### To do
Using the data that follows, give the number of lines where the string "José" occurs, and nothing else.

### Input for this task
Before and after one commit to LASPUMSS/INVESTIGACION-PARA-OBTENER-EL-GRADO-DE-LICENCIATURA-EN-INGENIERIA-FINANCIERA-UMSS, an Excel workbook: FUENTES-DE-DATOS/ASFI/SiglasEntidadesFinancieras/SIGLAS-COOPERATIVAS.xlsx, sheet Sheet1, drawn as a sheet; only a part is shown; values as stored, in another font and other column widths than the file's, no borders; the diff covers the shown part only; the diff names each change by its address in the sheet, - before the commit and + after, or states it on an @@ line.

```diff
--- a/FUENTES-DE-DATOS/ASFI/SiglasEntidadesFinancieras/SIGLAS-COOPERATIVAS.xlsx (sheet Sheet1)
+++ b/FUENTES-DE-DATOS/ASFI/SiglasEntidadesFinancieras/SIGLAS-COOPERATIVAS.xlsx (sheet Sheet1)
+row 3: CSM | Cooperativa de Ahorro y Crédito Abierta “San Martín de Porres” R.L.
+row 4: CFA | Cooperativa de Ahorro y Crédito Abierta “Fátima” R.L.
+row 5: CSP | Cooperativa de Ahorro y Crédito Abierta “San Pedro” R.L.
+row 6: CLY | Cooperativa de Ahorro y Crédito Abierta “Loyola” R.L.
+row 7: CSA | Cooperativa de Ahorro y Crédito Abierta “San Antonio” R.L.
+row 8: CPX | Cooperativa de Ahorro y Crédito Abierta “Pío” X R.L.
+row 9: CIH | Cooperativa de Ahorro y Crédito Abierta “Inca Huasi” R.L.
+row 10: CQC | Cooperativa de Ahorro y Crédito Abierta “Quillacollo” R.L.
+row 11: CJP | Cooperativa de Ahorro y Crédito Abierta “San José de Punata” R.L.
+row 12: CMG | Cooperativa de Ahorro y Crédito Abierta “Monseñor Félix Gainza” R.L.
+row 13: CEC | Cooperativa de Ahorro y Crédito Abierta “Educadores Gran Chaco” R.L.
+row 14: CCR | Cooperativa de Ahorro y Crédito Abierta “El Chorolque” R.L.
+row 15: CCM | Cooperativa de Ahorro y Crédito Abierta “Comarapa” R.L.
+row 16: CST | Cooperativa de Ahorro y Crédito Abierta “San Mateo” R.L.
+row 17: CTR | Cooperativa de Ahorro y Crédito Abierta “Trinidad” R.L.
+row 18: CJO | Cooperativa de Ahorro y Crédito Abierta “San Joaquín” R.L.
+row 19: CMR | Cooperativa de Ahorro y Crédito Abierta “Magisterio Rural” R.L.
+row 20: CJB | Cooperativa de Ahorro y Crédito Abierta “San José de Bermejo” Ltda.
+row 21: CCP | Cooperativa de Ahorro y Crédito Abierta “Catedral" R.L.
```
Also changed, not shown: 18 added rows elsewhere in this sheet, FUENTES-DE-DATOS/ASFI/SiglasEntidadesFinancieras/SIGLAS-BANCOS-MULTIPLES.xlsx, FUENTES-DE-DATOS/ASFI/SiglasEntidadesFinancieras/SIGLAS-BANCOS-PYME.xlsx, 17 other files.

### Solution
2